● SOURCE MATERIAL
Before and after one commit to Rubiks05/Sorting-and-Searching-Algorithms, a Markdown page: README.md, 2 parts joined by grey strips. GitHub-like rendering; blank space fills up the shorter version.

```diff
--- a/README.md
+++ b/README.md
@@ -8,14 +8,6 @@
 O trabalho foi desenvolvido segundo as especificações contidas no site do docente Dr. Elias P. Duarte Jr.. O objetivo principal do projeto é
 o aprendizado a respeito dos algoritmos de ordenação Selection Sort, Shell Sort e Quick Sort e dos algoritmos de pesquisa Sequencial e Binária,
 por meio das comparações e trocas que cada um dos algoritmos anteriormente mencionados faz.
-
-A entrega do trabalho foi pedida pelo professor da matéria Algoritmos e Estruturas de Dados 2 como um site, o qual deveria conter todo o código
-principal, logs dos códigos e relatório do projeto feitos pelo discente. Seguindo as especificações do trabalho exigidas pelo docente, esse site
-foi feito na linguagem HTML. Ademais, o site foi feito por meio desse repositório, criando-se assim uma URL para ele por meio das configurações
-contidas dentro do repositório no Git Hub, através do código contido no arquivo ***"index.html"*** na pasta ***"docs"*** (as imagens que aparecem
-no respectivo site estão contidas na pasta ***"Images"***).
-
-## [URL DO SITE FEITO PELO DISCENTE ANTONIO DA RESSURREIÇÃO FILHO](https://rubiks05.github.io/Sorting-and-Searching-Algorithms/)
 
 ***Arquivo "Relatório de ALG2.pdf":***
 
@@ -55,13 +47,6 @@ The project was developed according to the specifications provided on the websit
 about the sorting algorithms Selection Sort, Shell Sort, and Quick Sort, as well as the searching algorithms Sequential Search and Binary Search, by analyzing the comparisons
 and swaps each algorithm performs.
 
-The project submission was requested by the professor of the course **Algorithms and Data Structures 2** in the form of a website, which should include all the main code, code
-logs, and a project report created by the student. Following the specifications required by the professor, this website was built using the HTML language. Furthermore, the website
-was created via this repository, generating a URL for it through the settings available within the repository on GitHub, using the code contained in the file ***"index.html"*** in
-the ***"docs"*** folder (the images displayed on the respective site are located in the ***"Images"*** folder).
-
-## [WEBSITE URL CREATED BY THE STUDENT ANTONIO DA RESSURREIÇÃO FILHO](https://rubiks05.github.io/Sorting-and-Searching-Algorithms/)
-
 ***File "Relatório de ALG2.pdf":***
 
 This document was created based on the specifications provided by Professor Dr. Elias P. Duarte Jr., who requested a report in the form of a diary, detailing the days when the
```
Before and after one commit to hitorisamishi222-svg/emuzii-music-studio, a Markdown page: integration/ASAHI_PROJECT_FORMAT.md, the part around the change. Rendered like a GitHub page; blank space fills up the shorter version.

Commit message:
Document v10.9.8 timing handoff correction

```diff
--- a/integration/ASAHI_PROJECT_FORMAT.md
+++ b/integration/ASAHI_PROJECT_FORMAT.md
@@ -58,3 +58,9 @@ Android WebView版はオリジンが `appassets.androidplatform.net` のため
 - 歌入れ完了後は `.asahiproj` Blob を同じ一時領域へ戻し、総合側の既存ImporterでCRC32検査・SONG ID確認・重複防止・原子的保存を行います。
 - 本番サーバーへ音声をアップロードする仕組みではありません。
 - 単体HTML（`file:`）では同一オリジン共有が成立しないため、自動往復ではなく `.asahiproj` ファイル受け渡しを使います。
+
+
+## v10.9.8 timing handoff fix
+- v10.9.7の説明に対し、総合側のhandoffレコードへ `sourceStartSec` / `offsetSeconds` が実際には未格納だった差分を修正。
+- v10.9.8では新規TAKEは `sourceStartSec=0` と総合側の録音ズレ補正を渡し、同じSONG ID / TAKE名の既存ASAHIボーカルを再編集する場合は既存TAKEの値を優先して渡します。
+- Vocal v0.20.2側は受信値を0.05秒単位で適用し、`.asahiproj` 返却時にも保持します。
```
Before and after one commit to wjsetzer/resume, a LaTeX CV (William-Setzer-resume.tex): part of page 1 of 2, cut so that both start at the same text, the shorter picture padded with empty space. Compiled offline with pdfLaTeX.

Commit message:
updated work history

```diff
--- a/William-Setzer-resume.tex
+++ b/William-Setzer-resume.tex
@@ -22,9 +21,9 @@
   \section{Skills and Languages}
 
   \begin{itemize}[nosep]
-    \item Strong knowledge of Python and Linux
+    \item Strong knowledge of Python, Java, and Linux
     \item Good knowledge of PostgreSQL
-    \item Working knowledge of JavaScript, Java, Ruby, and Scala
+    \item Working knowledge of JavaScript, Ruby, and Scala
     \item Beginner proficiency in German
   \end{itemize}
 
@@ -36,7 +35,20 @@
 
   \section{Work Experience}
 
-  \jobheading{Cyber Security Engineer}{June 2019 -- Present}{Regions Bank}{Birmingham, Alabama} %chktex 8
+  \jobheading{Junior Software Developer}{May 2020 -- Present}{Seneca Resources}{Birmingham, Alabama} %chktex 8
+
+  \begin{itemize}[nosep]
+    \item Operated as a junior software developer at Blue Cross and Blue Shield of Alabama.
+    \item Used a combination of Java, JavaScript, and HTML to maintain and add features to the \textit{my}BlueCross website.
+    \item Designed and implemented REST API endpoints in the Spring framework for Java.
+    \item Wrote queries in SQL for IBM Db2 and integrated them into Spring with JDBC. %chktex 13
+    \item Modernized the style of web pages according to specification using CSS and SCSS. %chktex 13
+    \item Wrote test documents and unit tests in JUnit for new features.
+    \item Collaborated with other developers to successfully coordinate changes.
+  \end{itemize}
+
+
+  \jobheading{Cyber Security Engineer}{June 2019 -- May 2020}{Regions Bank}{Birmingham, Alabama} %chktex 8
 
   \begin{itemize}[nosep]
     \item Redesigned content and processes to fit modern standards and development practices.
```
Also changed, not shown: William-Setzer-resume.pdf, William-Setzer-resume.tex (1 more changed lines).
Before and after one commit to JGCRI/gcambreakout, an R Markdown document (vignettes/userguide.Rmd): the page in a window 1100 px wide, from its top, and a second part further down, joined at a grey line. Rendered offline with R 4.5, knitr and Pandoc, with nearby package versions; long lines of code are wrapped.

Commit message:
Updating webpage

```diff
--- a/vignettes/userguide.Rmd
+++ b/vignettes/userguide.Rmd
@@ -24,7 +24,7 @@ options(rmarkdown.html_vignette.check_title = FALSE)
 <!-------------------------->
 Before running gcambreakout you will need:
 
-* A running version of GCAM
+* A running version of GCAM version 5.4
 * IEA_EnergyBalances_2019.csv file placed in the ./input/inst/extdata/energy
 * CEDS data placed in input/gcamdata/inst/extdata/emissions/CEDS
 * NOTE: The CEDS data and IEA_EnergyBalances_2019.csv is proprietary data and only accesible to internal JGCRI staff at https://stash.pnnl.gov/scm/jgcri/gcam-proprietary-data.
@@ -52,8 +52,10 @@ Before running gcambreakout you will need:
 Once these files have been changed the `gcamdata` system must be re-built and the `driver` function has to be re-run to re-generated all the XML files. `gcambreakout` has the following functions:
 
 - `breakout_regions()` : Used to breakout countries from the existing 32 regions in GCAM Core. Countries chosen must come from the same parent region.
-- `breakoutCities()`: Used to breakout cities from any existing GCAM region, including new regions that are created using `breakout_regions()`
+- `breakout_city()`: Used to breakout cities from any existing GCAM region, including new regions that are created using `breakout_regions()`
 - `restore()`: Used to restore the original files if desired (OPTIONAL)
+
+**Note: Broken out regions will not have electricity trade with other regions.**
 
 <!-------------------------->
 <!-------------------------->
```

● EXERCISE PROMPT
Copy the listing above. Match every line exactly.

● EXERCISE SOLUTION
Before and after one commit to Rubiks05/Sorting-and-Searching-Algorithms, a Markdown page: README.md, 2 parts joined by grey strips. GitHub-like rendering; blank space fills up the shorter version.

```diff
--- a/README.md
+++ b/README.md
@@ -8,14 +8,6 @@
 O trabalho foi desenvolvido segundo as especificações contidas no site do docente Dr. Elias P. Duarte Jr.. O objetivo principal do projeto é
 o aprendizado a respeito dos algoritmos de ordenação Selection Sort, Shell Sort e Quick Sort e dos algoritmos de pesquisa Sequencial e Binária,
 por meio das comparações e trocas que cada um dos algoritmos anteriormente mencionados faz.
-
-A entrega do trabalho foi pedida pelo professor da matéria Algoritmos e Estruturas de Dados 2 como um site, o qual deveria conter todo o código
-principal, logs dos códigos e relatório do projeto feitos pelo discente. Seguindo as especificações do trabalho exigidas pelo docente, esse site
-foi feito na linguagem HTML. Ademais, o site foi feito por meio desse repositório, criando-se assim uma URL para ele por meio das configurações
-contidas dentro do repositório no Git Hub, através do código contido no arquivo ***"index.html"*** na pasta ***"docs"*** (as imagens que aparecem
-no respectivo site estão contidas na pasta ***"Images"***).
-
-## [URL DO SITE FEITO PELO DISCENTE ANTONIO DA RESSURREIÇÃO FILHO](https://rubiks05.github.io/Sorting-and-Searching-Algorithms/)
 
 ***Arquivo "Relatório de ALG2.pdf":***
 
@@ -55,13 +47,6 @@ The project was developed according to the specifications provided on the websit
 about the sorting algorithms Selection Sort, Shell Sort, and Quick Sort, as well as the searching algorithms Sequential Search and Binary Search, by analyzing the comparisons
 and swaps each algorithm performs.
 
-The project submission was requested by the professor of the course **Algorithms and Data Structures 2** in the form of a website, which should include all the main code, code
-logs, and a project report created by the student. Following the specifications required by the professor, this website was built using the HTML language. Furthermore, the website
-was created via this repository, generating a URL for it through the settings available within the repository on GitHub, using the code contained in the file ***"index.html"*** in
-the ***"docs"*** folder (the images displayed on the respective site are located in the ***"Images"*** folder).
-
-## [WEBSITE URL CREATED BY THE STUDENT ANTONIO DA RESSURREIÇÃO FILHO](https://rubiks05.github.io/Sorting-and-Searching-Algorithms/)
-
 ***File "Relatório de ALG2.pdf":***
 
 This document was created based on the specifications provided by Professor Dr. Elias P. Duarte Jr., who requested a report in the form of a diary, detailing the days when the
```
Before and after one commit to hitorisamishi222-svg/emuzii-music-studio, a Markdown page: integration/ASAHI_PROJECT_FORMAT.md, the part around the change. Rendered like a GitHub page; blank space fills up the shorter version.

Commit message:
Document v10.9.8 timing handoff correction

```diff
--- a/integration/ASAHI_PROJECT_FORMAT.md
+++ b/integration/ASAHI_PROJECT_FORMAT.md
@@ -58,3 +58,9 @@ Android WebView版はオリジンが `appassets.androidplatform.net` のため
 - 歌入れ完了後は `.asahiproj` Blob を同じ一時領域へ戻し、総合側の既存ImporterでCRC32検査・SONG ID確認・重複防止・原子的保存を行います。
 - 本番サーバーへ音声をアップロードする仕組みではありません。
 - 単体HTML（`file:`）では同一オリジン共有が成立しないため、自動往復ではなく `.asahiproj` ファイル受け渡しを使います。
+
+
+## v10.9.8 timing handoff fix
+- v10.9.7の説明に対し、総合側のhandoffレコードへ `sourceStartSec` / `offsetSeconds` が実際には未格納だった差分を修正。
+- v10.9.8では新規TAKEは `sourceStartSec=0` と総合側の録音ズレ補正を渡し、同じSONG ID / TAKE名の既存ASAHIボーカルを再編集する場合は既存TAKEの値を優先して渡します。
+- Vocal v0.20.2側は受信値を0.05秒単位で適用し、`.asahiproj` 返却時にも保持します。
```
Before and after one commit to wjsetzer/resume, a LaTeX CV (William-Setzer-resume.tex): part of page 1 of 2, cut so that both start at the same text, the shorter picture padded with empty space. Compiled offline with pdfLaTeX.

Commit message:
updated work history

```diff
--- a/William-Setzer-resume.tex
+++ b/William-Setzer-resume.tex
@@ -22,9 +21,9 @@
   \section{Skills and Languages}
 
   \begin{itemize}[nosep]
-    \item Strong knowledge of Python and Linux
+    \item Strong knowledge of Python, Java, and Linux
     \item Good knowledge of PostgreSQL
-    \item Working knowledge of JavaScript, Java, Ruby, and Scala
+    \item Working knowledge of JavaScript, Ruby, and Scala
     \item Beginner proficiency in German
   \end{itemize}
 
@@ -36,7 +35,20 @@
 
   \section{Work Experience}
 
-  \jobheading{Cyber Security Engineer}{June 2019 -- Present}{Regions Bank}{Birmingham, Alabama} %chktex 8
+  \jobheading{Junior Software Developer}{May 2020 -- Present}{Seneca Resources}{Birmingham, Alabama} %chktex 8
+
+  \begin{itemize}[nosep]
+    \item Operated as a junior software developer at Blue Cross and Blue Shield of Alabama.
+    \item Used a combination of Java, JavaScript, and HTML to maintain and add features to the \textit{my}BlueCross website.
+    \item Designed and implemented REST API endpoints in the Spring framework for Java.
+    \item Wrote queries in SQL for IBM Db2 and integrated them into Spring with JDBC. %chktex 13
+    \item Modernized the style of web pages according to specification using CSS and SCSS. %chktex 13
+    \item Wrote test documents and unit tests in JUnit for new features.
+    \item Collaborated with other developers to successfully coordinate changes.
+  \end{itemize}
+
+
+  \jobheading{Cyber Security Engineer}{June 2019 -- May 2020}{Regions Bank}{Birmingham, Alabama} %chktex 8
 
   \begin{itemize}[nosep]
     \item Redesigned content and processes to fit modern standards and development practices.
```
Also changed, not shown: William-Setzer-resume.pdf, William-Setzer-resume.tex (1 more changed lines).
Before and after one commit to JGCRI/gcambreakout, an R Markdown document (vignettes/userguide.Rmd): the page in a window 1100 px wide, from its top, and a second part further down, joined at a grey line. Rendered offline with R 4.5, knitr and Pandoc, with nearby package versions; long lines of code are wrapped.

Commit message:
Updating webpage

```diff
--- a/vignettes/userguide.Rmd
+++ b/vignettes/userguide.Rmd
@@ -24,7 +24,7 @@ options(rmarkdown.html_vignette.check_title = FALSE)
 <!-------------------------->
 Before running gcambreakout you will need:
 
-* A running version of GCAM
+* A running version of GCAM version 5.4
 * IEA_EnergyBalances_2019.csv file placed in the ./input/inst/extdata/energy
 * CEDS data placed in input/gcamdata/inst/extdata/emissions/CEDS
 * NOTE: The CEDS data and IEA_EnergyBalances_2019.csv is proprietary data and only accesible to internal JGCRI staff at https://stash.pnnl.gov/scm/jgcri/gcam-proprietary-data.
@@ -52,8 +52,10 @@ Before running gcambreakout you will need:
 Once these files have been changed the `gcamdata` system must be re-built and the `driver` function has to be re-run to re-generated all the XML files. `gcambreakout` has the following functions:
 
 - `breakout_regions()` : Used to breakout countries from the existing 32 regions in GCAM Core. Countries chosen must come from the same parent region.
-- `breakoutCities()`: Used to breakout cities from any existing GCAM region, including new regions that are created using `breakout_regions()`
+- `breakout_city()`: Used to breakout cities from any existing GCAM region, including new regions that are created using `breakout_regions()`
 - `restore()`: Used to restore the original files if desired (OPTIONAL)
+
+**Note: Broken out regions will not have electricity trade with other regions.**
 
 <!-------------------------->
 <!-------------------------->
```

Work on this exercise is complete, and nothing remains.